Segment Start: DATA RECORDS

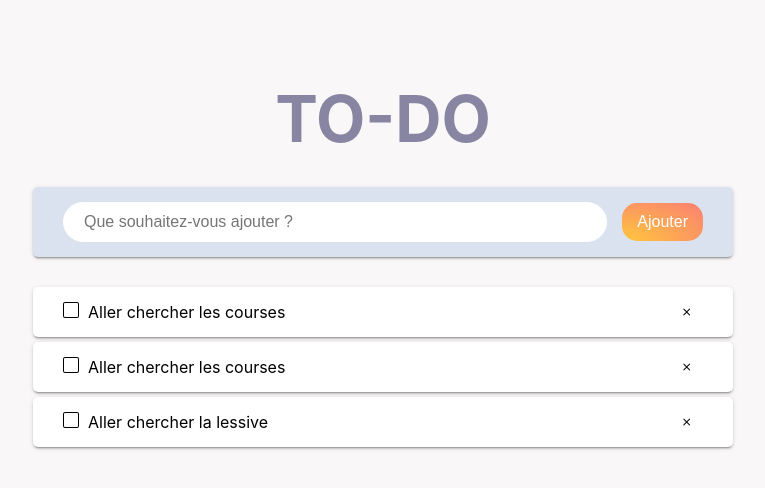
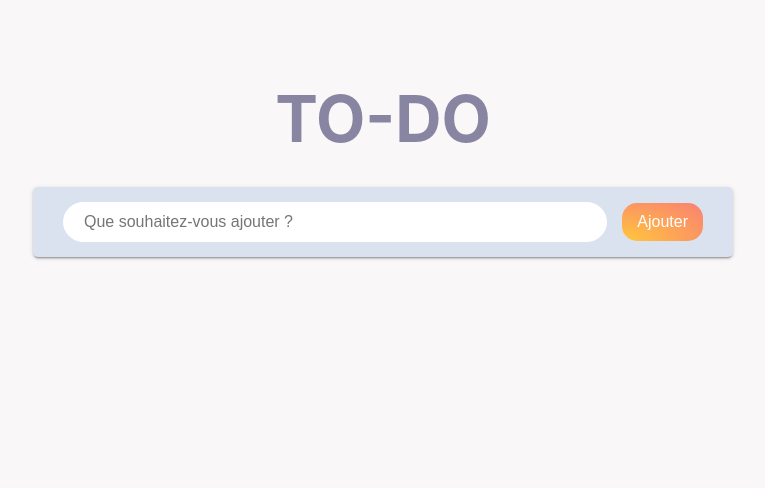
Before and after one commit to laulia55600/todo-react, a React (Create React App) app: page / in a window 1280 px wide. Shown: the top 488 px of the page, without its empty margins (257-1022 px from the left). Built offline with nearby package versions, Linux system fonts and the light colour scheme.

Commit message:
gerer ajout nouvelle tâches

```diff
--- a/src/components/Task/Task.js
+++ b/src/components/Task/Task.js
@@ -6,8 +6,8 @@ function Task(props) {
     return(
         <div className={classes.task}>
             {props.done ?
-                <div className={classes.content}>
-                    <svg xmlns="http://www.w3.org/2000/svg" width="16" height="16" fill="currentColor" viewBox="0 0 16 16" onClick={props.changeDone} >
+                <div className={classes.content} onClick={props.changeDone} >
+                    <svg xmlns="http://www.w3.org/2000/svg" width="16" height="16" fill="currentColor" viewBox="0 0 16 16" >
                     <path d="M14 1a1 1 0 0 1 1 1v12a1 1 0 0 1-1 1H2a1 1 0 0 1-1-1V2a1 1 0 0 1 1-1h12zM2 0a2 2 0 0 0-2 2v12a2 2 0 0 0 2 2h12a2 2 0 0 0 2-2V2a2 2 0 0 0-2-2H2z"/>
                     <path d="M10.97 4.97a.75.75 0 0 1 1.071 1.05l-3.992 4.99a.75.75 0 0 1-1.08.02L4.324 8.384a.75.75 0 1 1 1.06-1.06l2.094 2.093 3.473-4.425a.235.235 0 0 1 .02-.022z"/>
                     </svg>
@@ -19,8 +19,8 @@ function Task(props) {
                     </svg>
                 </div>
             :
-                <div className={classes.content}>
-                    <svg xmlns="http://www.w3.org/2000/svg" width="16" height="16" fill="currentColor" viewBox="0 0 16 16" onClick={props.changeDone}>
+                <div className={classes.content} onClick={props.changeDone} >
+                    <svg xmlns="http://www.w3.org/2000/svg" width="16" height="16" fill="currentColor" viewBox="0 0 16 16" >
                         <path d="M14 1a1 1 0 0 1 1 1v12a1 1 0 0 1-1 1H2a1 1 0 0 1-1-1V2a1 1 0 0 1 1-1h12zM2 0a2 2 0 0 0-2 2v12a2 2 0 0 0 2 2h12a2 2 0 0 0 2-2V2a2 2 0 0 0-2-2H2z"/>
                     </svg>
                     {props.content}
--- a/src/containers/App/App.js
+++ b/src/containers/App/App.js
@@ -4,17 +4,11 @@ import Task from '../../components/Task/Task';
 
 function App() {
 
-  //state
-  const [tasks, setTasks] = useState([
-    {content: 'Aller chercher les courses',
-      done: false},
-    {content: 'Aller chercher les courses',
-      done: false},
-    {content: 'Aller chercher la lessive',
-      done: false},
-  ]);
+  //states
+  const [tasks, setTasks] = useState([]);
+  const [input, setInput] = useState('');
 
-  //méthodes
+  //Fonctions
   const removedClickedHandler = index => {
     const newsTasks = [...tasks];
     newsTasks.splice(index, 1);
@@ -27,8 +21,21 @@ function App() {
     setTasks(newsTasks);
   }
 
+  const submittedTaskHandler = event => {
+    //bloquer l'êvenement par defaut:l'envoi du formulaire
+    event.preventDefault();
 
+    const newTask = {
+      content: input,
+      done: false
+    }
+    setTasks([...tasks, newTask]);
+    setInput('');
+  }
 
+  const changedFormHandler = event => {
+    setInput(event.target.value);
+  }
 
   //variables pour lister les taches dynamiquements
   let tasksDisplayed = tasks.map((task, index) => (
@@ -48,8 +55,12 @@ function App() {
       </header>
 
       <div className={classes.add}>
-        <form>
-          <input type="text" placeholder="Que souhaitez-vous ajouter ?" />
+        <form onSubmit={(e) => submittedTaskHandler(e)}>
+          <input
+          type="text"
+          value={input}
+          onChange={(e) => changedFormHandler(e)}
+          placeholder="Que souhaitez-vous ajouter ?" />
           <button type="submit">
             Ajouter
           </button>
```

Segment End: DATA RECORDS

| ABOUT THIS TASK |
Hand back the records above exactly, leaving out every picture.

| SOLUTION BELOW |
Before and after one commit to laulia55600/todo-react, a React (Create React App) app: page / in a window 1280 px wide. Shown: the top 488 px of the page, without its empty margins (257-1022 px from the left). Built offline with nearby package versions, Linux system fonts and the light colour scheme.

Commit message:
gerer ajout nouvelle tâches

```diff
--- a/src/components/Task/Task.js
+++ b/src/components/Task/Task.js
@@ -6,8 +6,8 @@ function Task(props) {
     return(
         <div className={classes.task}>
             {props.done ?
-                <div className={classes.content}>
-                    <svg xmlns="http://www.w3.org/2000/svg" width="16" height="16" fill="currentColor" viewBox="0 0 16 16" onClick={props.changeDone} >
+                <div className={classes.content} onClick={props.changeDone} >
+                    <svg xmlns="http://www.w3.org/2000/svg" width="16" height="16" fill="currentColor" viewBox="0 0 16 16" >
                     <path d="M14 1a1 1 0 0 1 1 1v12a1 1 0 0 1-1 1H2a1 1 0 0 1-1-1V2a1 1 0 0 1 1-1h12zM2 0a2 2 0 0 0-2 2v12a2 2 0 0 0 2 2h12a2 2 0 0 0 2-2V2a2 2 0 0 0-2-2H2z"/>
                     <path d="M10.97 4.97a.75.75 0 0 1 1.071 1.05l-3.992 4.99a.75.75 0 0 1-1.08.02L4.324 8.384a.75.75 0 1 1 1.06-1.06l2.094 2.093 3.473-4.425a.235.235 0 0 1 .02-.022z"/>
                     </svg>
@@ -19,8 +19,8 @@ function Task(props) {
                     </svg>
                 </div>
             :
-                <div className={classes.content}>
-                    <svg xmlns="http://www.w3.org/2000/svg" width="16" height="16" fill="currentColor" viewBox="0 0 16 16" onClick={props.changeDone}>
+                <div className={classes.content} onClick={props.changeDone} >
+                    <svg xmlns="http://www.w3.org/2000/svg" width="16" height="16" fill="currentColor" viewBox="0 0 16 16" >
                         <path d="M14 1a1 1 0 0 1 1 1v12a1 1 0 0 1-1 1H2a1 1 0 0 1-1-1V2a1 1 0 0 1 1-1h12zM2 0a2 2 0 0 0-2 2v12a2 2 0 0 0 2 2h12a2 2 0 0 0 2-2V2a2 2 0 0 0-2-2H2z"/>
                     </svg>
                     {props.content}
--- a/src/containers/App/App.js
+++ b/src/containers/App/App.js
@@ -4,17 +4,11 @@ import Task from '../../components/Task/Task';
 
 function App() {
 
-  //state
-  const [tasks, setTasks] = useState([
-    {content: 'Aller chercher les courses',
-      done: false},
-    {content: 'Aller chercher les courses',
-      done: false},
-    {content: 'Aller chercher la lessive',
-      done: false},
-  ]);
+  //states
+  const [tasks, setTasks] = useState([]);
+  const [input, setInput] = useState('');
 
-  //méthodes
+  //Fonctions
   const removedClickedHandler = index => {
     const newsTasks = [...tasks];
     newsTasks.splice(index, 1);
@@ -27,8 +21,21 @@ function App() {
     setTasks(newsTasks);
   }
 
+  const submittedTaskHandler = event => {
+    //bloquer l'êvenement par defaut:l'envoi du formulaire
+    event.preventDefault();
 
+    const newTask = {
+      content: input,
+      done: false
+    }
+    setTasks([...tasks, newTask]);
+    setInput('');
+  }
 
+  const changedFormHandler = event => {
+    setInput(event.target.value);
+  }
 
   //variables pour lister les taches dynamiquements
   let tasksDisplayed = tasks.map((task, index) => (
@@ -48,8 +55,12 @@ function App() {
       </header>
 
       <div className={classes.add}>
-        <form>
-          <input type="text" placeholder="Que souhaitez-vous ajouter ?" />
+        <form onSubmit={(e) => submittedTaskHandler(e)}>
+          <input
+          type="text"
+          value={input}
+          onChange={(e) => changedFormHandler(e)}
+          placeholder="Que souhaitez-vous ajouter ?" />
           <button type="submit">
             Ajouter
           </button>
```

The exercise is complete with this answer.